=== Excerpted records ===
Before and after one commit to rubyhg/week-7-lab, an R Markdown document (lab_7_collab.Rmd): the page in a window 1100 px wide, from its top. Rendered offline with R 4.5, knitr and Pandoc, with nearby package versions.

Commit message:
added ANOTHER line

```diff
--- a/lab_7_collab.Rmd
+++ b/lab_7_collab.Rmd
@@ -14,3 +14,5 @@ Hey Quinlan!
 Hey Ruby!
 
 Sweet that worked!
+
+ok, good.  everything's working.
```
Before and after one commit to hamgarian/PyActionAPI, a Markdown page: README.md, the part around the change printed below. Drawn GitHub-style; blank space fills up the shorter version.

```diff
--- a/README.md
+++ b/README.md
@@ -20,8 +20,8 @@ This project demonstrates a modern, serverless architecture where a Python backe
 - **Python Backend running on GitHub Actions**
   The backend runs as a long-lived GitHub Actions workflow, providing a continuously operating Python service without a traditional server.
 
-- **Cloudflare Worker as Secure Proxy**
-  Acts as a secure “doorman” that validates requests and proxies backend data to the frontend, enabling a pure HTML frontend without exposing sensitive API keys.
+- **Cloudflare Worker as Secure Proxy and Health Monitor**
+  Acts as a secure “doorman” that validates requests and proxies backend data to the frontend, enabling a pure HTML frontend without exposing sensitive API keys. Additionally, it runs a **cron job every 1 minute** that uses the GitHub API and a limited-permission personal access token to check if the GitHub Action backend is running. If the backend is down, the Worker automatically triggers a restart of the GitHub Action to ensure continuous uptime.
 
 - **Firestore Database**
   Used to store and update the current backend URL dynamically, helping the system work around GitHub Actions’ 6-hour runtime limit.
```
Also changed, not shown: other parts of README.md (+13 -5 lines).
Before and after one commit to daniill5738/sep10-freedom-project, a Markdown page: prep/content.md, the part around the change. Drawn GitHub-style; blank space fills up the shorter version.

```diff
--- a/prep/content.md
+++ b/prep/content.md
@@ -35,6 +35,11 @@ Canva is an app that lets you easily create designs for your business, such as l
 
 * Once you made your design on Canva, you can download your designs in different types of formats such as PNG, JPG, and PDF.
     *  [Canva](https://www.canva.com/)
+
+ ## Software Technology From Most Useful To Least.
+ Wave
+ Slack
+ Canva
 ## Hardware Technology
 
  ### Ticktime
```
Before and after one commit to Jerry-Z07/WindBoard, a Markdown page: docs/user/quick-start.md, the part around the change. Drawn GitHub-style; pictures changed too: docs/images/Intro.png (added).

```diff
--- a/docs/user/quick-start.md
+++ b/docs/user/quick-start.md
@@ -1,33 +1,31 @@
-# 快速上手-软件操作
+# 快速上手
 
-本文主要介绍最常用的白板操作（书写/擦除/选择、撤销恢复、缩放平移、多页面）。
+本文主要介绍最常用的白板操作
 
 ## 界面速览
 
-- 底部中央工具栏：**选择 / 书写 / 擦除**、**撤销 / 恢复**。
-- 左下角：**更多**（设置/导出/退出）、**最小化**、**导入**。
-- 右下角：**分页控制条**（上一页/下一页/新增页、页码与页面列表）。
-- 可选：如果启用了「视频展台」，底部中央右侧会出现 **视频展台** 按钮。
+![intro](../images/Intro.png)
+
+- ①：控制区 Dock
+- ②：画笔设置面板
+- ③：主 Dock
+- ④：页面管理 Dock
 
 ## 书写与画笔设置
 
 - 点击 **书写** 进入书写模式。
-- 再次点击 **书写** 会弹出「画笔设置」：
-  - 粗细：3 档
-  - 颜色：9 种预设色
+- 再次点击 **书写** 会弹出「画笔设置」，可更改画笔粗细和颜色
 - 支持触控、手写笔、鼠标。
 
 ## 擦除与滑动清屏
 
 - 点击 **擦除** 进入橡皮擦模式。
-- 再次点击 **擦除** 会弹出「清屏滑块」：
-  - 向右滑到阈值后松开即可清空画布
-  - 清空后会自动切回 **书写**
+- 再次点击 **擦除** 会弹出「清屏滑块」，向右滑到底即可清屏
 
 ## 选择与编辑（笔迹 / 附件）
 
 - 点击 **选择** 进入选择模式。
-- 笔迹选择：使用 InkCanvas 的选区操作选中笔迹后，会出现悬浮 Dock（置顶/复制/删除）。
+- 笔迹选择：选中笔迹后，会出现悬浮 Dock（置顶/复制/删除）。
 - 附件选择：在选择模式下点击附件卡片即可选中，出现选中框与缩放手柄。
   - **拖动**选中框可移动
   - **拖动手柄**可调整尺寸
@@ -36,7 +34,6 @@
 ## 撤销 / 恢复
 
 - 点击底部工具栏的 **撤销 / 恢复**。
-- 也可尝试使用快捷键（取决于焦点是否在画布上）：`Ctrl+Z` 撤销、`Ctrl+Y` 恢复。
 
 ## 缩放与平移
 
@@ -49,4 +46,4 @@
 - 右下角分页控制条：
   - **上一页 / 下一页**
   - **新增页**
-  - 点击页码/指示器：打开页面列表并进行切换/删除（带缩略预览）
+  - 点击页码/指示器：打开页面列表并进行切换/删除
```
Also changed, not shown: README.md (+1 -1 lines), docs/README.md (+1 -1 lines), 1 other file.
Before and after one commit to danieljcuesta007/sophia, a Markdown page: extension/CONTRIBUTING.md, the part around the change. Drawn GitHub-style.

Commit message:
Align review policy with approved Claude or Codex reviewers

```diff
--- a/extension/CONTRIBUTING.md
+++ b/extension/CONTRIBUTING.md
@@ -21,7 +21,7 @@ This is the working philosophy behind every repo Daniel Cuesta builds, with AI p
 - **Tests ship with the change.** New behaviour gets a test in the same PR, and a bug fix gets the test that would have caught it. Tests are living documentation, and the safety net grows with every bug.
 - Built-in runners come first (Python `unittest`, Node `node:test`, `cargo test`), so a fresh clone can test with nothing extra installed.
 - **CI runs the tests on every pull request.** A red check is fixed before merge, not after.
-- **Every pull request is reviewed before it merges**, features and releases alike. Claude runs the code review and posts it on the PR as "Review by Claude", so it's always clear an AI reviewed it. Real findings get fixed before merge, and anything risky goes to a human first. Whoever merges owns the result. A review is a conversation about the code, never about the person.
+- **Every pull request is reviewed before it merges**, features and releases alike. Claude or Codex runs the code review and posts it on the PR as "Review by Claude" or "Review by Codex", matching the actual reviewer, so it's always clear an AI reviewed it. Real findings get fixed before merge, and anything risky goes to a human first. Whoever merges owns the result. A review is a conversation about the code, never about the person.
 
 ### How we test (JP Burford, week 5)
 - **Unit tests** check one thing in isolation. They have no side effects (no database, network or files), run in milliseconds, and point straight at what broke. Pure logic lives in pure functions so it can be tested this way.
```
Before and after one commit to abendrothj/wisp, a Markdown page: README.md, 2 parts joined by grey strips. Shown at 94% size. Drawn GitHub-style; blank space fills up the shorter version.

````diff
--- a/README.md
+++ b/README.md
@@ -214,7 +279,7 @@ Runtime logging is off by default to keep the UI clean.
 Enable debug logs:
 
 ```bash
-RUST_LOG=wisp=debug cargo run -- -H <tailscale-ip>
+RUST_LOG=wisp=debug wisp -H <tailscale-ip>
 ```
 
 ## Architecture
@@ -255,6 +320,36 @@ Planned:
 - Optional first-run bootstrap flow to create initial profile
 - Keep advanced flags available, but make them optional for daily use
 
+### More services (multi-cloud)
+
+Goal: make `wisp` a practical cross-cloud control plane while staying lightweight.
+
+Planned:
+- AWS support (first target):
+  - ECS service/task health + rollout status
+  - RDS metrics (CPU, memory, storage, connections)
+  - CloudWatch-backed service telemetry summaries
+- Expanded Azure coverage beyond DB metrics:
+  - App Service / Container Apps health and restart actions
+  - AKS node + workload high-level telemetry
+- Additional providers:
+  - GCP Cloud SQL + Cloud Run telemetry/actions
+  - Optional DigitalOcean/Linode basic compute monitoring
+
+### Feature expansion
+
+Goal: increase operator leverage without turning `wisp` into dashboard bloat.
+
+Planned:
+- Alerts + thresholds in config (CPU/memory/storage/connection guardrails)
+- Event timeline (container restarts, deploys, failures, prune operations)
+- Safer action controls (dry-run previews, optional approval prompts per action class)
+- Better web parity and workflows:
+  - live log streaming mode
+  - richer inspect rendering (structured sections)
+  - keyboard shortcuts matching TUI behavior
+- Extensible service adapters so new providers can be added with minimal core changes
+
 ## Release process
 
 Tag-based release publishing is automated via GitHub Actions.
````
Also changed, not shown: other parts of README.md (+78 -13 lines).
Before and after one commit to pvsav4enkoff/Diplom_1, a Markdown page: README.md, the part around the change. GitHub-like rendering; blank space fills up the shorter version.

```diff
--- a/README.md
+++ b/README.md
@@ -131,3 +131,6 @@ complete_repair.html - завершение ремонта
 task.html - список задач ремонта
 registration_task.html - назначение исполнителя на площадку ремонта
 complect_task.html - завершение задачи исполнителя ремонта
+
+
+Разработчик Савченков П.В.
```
===
◆ Work item ◆
For the records above, tally the lines in which "providers" appears, and give the number by itself.

◆ Your solution ◆
2